What you have to do |
Report the count of lines containing the word "title" in the entries below, and nothing more.

[Record excerpts Boundary: Start]

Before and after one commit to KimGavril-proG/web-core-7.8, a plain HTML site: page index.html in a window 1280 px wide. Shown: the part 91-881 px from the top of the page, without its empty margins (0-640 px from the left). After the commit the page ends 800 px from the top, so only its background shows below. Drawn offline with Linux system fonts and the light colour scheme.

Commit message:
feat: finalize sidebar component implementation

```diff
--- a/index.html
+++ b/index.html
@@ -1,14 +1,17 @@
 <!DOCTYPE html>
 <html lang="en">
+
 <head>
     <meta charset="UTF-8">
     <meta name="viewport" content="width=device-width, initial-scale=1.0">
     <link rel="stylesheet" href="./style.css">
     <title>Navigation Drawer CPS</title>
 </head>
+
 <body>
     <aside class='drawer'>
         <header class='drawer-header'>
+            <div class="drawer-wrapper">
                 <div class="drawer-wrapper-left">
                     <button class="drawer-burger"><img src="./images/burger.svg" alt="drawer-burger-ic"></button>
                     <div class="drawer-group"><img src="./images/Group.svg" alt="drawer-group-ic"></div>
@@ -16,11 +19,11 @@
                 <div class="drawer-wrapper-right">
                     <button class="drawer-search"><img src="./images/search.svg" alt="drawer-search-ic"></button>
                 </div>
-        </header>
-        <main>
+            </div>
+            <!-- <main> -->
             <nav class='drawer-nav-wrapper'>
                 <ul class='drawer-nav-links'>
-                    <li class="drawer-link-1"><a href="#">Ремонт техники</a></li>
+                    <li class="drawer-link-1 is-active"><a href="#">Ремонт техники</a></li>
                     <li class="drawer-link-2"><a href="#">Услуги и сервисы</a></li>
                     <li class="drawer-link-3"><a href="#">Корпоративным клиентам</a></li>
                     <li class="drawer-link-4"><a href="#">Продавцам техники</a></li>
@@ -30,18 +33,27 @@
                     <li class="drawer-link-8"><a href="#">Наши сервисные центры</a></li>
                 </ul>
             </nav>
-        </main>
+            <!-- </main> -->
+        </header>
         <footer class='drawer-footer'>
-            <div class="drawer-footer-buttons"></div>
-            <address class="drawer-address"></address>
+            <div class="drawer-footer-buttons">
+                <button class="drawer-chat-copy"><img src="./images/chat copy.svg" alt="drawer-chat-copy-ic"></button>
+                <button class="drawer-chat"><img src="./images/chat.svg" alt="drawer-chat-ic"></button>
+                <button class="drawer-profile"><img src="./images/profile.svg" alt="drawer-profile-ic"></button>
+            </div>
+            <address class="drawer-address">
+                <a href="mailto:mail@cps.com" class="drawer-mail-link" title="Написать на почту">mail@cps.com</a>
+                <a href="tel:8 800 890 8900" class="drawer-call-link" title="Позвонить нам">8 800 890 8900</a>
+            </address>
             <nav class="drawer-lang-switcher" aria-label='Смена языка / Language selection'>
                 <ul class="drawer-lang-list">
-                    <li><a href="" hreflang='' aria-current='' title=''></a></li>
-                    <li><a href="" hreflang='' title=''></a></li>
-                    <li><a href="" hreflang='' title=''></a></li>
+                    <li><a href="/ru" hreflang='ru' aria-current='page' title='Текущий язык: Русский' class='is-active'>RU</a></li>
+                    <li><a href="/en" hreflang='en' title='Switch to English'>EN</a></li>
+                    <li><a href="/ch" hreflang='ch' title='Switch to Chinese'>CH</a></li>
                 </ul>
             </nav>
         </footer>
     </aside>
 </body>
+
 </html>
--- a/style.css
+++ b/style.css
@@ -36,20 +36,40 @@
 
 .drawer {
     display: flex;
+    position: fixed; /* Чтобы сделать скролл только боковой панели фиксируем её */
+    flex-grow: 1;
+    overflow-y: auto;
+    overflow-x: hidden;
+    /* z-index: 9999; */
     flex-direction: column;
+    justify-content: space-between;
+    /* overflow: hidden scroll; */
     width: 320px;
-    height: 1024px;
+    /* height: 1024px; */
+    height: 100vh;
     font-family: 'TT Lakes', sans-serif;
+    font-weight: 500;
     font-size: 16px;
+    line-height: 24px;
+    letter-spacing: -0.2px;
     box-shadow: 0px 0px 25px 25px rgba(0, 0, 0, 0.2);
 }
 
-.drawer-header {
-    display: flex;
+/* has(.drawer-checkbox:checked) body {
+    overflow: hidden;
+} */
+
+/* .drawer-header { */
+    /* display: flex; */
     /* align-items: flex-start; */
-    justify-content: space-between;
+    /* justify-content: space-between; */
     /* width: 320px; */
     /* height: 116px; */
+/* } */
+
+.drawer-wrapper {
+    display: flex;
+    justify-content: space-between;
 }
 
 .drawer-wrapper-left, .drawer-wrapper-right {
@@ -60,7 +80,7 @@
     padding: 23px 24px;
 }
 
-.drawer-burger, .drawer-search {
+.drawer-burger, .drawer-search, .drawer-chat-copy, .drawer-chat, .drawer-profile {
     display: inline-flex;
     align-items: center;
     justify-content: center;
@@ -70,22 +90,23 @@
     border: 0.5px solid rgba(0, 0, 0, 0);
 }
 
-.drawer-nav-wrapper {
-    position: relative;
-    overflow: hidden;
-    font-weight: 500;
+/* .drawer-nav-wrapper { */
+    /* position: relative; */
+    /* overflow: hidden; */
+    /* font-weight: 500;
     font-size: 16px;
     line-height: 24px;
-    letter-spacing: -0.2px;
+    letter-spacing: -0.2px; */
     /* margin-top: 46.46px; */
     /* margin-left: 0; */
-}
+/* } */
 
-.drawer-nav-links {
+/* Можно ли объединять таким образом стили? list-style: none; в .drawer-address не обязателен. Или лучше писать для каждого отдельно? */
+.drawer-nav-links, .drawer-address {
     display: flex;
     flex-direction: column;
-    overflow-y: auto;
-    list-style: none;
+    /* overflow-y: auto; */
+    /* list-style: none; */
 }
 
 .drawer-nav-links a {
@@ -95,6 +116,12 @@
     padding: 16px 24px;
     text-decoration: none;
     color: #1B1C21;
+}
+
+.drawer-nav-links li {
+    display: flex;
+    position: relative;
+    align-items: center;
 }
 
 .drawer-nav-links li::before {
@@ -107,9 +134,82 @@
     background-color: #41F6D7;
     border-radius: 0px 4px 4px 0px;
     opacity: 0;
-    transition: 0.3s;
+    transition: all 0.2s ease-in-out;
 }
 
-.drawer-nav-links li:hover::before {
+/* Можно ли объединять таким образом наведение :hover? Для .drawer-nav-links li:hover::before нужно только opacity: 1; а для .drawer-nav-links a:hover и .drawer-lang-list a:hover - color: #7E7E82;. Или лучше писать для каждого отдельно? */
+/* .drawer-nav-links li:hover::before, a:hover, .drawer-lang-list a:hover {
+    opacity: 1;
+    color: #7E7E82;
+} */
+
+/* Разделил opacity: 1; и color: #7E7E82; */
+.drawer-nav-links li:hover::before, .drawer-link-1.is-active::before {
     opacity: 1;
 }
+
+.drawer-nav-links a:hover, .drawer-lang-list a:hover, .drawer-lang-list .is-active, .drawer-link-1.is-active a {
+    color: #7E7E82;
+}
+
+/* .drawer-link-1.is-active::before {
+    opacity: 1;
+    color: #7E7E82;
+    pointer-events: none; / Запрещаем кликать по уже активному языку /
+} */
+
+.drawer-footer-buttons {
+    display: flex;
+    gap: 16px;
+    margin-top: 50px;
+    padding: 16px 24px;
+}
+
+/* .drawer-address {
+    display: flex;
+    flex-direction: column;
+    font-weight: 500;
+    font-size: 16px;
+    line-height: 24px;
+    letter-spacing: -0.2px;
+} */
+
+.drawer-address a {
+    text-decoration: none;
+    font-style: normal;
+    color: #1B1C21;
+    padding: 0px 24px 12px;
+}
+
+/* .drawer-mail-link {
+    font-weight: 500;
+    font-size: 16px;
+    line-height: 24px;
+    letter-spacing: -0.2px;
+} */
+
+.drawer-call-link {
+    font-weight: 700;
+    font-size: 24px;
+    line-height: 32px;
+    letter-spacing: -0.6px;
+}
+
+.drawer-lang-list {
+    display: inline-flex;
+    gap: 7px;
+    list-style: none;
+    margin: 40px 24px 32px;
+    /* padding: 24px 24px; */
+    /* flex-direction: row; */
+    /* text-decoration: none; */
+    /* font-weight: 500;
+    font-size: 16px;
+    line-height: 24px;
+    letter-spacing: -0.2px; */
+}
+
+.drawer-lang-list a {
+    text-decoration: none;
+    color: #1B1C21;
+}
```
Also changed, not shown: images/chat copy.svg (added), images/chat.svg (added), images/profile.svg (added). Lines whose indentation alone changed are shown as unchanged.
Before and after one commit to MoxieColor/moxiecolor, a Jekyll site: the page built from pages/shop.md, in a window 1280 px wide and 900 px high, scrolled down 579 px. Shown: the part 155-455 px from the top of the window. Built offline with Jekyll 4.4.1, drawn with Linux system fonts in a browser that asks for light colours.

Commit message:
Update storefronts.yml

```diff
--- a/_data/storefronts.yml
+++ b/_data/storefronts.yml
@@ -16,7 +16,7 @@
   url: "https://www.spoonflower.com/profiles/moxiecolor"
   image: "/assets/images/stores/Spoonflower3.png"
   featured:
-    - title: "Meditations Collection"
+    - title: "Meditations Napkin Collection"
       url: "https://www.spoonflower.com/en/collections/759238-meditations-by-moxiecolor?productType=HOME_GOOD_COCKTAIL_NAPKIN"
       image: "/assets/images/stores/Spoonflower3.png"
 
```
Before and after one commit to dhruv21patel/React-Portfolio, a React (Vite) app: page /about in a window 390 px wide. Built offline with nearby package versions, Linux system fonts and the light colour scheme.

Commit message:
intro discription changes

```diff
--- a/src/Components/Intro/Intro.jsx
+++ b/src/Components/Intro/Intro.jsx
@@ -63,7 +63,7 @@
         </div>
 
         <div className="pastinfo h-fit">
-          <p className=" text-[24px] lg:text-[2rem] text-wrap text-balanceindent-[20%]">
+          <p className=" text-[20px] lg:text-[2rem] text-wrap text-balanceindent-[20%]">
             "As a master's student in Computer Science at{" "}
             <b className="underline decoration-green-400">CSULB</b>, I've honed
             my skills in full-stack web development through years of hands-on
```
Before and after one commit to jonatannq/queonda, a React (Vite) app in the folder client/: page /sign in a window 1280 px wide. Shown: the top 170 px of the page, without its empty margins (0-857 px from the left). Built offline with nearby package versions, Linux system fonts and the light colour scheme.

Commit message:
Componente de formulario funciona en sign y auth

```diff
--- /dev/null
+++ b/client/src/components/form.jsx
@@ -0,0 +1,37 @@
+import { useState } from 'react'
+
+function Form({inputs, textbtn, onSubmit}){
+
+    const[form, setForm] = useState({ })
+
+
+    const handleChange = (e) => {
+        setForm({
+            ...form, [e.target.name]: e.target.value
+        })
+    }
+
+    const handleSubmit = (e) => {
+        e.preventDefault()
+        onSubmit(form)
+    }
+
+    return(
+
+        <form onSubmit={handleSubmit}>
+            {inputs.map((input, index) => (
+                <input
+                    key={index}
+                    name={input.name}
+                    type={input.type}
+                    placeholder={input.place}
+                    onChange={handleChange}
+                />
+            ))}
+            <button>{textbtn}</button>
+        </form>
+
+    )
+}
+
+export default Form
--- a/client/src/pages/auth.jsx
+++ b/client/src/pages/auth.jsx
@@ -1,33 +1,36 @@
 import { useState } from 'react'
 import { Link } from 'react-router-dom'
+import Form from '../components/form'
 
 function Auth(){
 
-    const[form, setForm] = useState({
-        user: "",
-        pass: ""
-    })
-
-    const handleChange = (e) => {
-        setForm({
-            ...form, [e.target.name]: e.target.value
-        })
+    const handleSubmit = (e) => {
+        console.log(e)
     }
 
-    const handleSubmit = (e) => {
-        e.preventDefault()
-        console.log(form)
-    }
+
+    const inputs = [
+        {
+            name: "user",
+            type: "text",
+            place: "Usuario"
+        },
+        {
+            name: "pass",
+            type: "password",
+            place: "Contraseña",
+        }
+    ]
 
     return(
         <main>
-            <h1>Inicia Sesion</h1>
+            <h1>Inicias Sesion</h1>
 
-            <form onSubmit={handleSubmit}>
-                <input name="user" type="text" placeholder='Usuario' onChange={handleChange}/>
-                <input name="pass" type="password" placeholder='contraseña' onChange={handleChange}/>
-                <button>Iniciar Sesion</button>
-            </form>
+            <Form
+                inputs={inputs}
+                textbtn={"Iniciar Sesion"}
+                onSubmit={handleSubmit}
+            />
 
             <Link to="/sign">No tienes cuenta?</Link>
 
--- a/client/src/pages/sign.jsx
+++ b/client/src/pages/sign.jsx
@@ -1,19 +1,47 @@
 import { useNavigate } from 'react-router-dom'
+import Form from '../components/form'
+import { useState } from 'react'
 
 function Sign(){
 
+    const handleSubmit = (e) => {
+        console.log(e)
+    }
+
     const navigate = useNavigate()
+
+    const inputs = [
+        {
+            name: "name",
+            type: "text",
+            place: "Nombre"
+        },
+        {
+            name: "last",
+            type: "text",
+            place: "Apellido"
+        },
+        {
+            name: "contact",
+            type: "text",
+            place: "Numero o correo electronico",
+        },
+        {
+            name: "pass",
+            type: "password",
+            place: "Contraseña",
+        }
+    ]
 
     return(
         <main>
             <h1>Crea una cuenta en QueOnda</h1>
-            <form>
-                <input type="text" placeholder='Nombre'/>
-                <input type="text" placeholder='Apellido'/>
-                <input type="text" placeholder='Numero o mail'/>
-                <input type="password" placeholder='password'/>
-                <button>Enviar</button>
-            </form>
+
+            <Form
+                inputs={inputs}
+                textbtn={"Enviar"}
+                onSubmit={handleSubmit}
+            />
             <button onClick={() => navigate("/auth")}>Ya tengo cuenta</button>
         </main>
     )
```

[Record excerpts Boundary: End]

Written answer |
11